Photography in the exhibit proper is not permitted but I was allowed to shoot her three-wheeled Z-Car in the Perelman’s lobby. This sleek prototype design tells it all: lovely to look at but never meant for actual use. Compared to Buckminster Fuller’s three-wheel Dymaxion car of the 1930s, at least Hadid got the curves right – they are alluringly sensuous.
The roof of the cab hinges up to reveal a Buck Rodgers interior perfect for listening to the theme music of Kubrick’s 1968 film Space Odyssey until the cushionless spoon-shaped seats send you to your chiropractor.
Also in the show are vases, jewelry and clothing plus the exhibit design itself. A few of her vases were subtle and exquisite, but the rest of the exhibit left me cold. Don’t misunderstand me. I applaud artistic excess when redeeming values underlie it, such as in the awe-inspiring cathedrals of the Middle Ages. In these glass and stone sky reaching structures, excess serves a purpose greater than dazzle.

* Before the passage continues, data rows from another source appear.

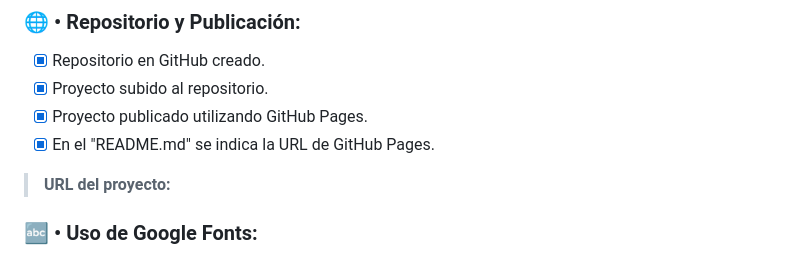
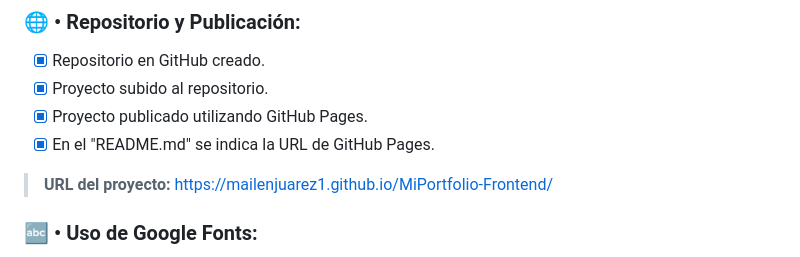
Before and after one commit to mailenjuarez1/MiPortfolio-Frontend, a Markdown page: README.md, the part around the change. Rendered like a GitHub page.

Commit message:
Update project URL in README.md

```diff
--- a/README.md
+++ b/README.md
@@ -17,7 +17,7 @@
 - [x] Proyecto subido al repositorio.
 - [x] Proyecto publicado utilizando GitHub Pages.
 - [x] En el "README.md" se indica la URL de GitHub Pages.
-> **URL del proyecto:**
+> **URL del proyecto:** https://mailenjuarez1.github.io/MiPortfolio-Frontend/
 
 ### 🔤 • Uso de Google Fonts:
 - [x] Enlace a Google Fonts incluido en la sección "head" del HTML.
```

As for Hadid’s geometric virtuosity, almost no other contemporary architect can touch her. Google her King Abdullah Petroleum Studies and Research Center to see what I mean. But as you will hear when she herself explains her work in several on-line videos, it’s all about the skin and near to nothing about serving the objectives of the program and the needs of end users. This is fine art, not fine architecture.
What does Hadid’s self-indulgence and heavy-handed overkill say more broadly about today’s global culture? Many people around the world are spending truckloads of money to build what she and other like-minded architects are designing. To me it’s Disney culture turning into a very expensive bad dream.
Perhaps my views will change when I actually visit a building by Hadid, which I hope is the case, because I am troubled by having such negative feelings about such a courageous, talented and successful artist. Architecture can certainly be sculptural, but pure sculpture usually runs the risk of not making good architecture.
I urge you to see “Form in Motion” at the Perelman or see the mind-boggling projects on her website and then judge for yourself.